[MATERIAL PROVIDED]

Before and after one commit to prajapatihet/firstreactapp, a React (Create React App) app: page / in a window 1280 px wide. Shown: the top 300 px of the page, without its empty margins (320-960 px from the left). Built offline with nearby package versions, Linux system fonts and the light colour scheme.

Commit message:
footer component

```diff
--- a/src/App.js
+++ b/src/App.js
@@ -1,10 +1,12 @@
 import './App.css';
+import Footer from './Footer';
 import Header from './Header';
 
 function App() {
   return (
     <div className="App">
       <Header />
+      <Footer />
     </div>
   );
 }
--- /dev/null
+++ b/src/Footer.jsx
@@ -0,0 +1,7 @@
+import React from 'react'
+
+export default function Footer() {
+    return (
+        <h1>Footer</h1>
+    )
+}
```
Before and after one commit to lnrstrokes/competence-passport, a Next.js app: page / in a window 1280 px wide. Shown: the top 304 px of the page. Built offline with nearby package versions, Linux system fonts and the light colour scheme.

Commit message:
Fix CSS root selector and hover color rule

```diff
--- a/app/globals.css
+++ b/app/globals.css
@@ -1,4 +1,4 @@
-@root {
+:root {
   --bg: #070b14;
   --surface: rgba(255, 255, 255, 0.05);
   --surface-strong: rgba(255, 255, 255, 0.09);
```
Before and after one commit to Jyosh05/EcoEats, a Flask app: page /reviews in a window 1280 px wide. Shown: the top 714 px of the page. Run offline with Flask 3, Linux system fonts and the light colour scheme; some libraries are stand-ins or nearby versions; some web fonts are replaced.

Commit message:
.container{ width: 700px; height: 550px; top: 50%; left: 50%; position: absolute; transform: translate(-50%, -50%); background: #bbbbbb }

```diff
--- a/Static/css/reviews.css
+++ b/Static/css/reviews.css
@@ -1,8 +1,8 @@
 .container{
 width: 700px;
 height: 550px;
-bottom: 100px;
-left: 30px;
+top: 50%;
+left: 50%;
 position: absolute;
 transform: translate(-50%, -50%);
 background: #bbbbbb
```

[/MATERIAL PROVIDED]

=== TO DO ===
Every line above must appear again in your reply, exactly as written.

=== EXERCISE ANSWER ===
Before and after one commit to prajapatihet/firstreactapp, a React (Create React App) app: page / in a window 1280 px wide. Shown: the top 300 px of the page, without its empty margins (320-960 px from the left). Built offline with nearby package versions, Linux system fonts and the light colour scheme.

Commit message:
footer component

```diff
--- a/src/App.js
+++ b/src/App.js
@@ -1,10 +1,12 @@
 import './App.css';
+import Footer from './Footer';
 import Header from './Header';
 
 function App() {
   return (
     <div className="App">
       <Header />
+      <Footer />
     </div>
   );
 }
--- /dev/null
+++ b/src/Footer.jsx
@@ -0,0 +1,7 @@
+import React from 'react'
+
+export default function Footer() {
+    return (
+        <h1>Footer</h1>
+    )
+}
```
Before and after one commit to lnrstrokes/competence-passport, a Next.js app: page / in a window 1280 px wide. Shown: the top 304 px of the page. Built offline with nearby package versions, Linux system fonts and the light colour scheme.

Commit message:
Fix CSS root selector and hover color rule

```diff
--- a/app/globals.css
+++ b/app/globals.css
@@ -1,4 +1,4 @@
-@root {
+:root {
   --bg: #070b14;
   --surface: rgba(255, 255, 255, 0.05);
   --surface-strong: rgba(255, 255, 255, 0.09);
```
Before and after one commit to Jyosh05/EcoEats, a Flask app: page /reviews in a window 1280 px wide. Shown: the top 714 px of the page. Run offline with Flask 3, Linux system fonts and the light colour scheme; some libraries are stand-ins or nearby versions; some web fonts are replaced.

Commit message:
.container{ width: 700px; height: 550px; top: 50%; left: 50%; position: absolute; transform: translate(-50%, -50%); background: #bbbbbb }

```diff
--- a/Static/css/reviews.css
+++ b/Static/css/reviews.css
@@ -1,8 +1,8 @@
 .container{
 width: 700px;
 height: 550px;
-bottom: 100px;
-left: 30px;
+top: 50%;
+left: 50%;
 position: absolute;
 transform: translate(-50%, -50%);
 background: #bbbbbb
```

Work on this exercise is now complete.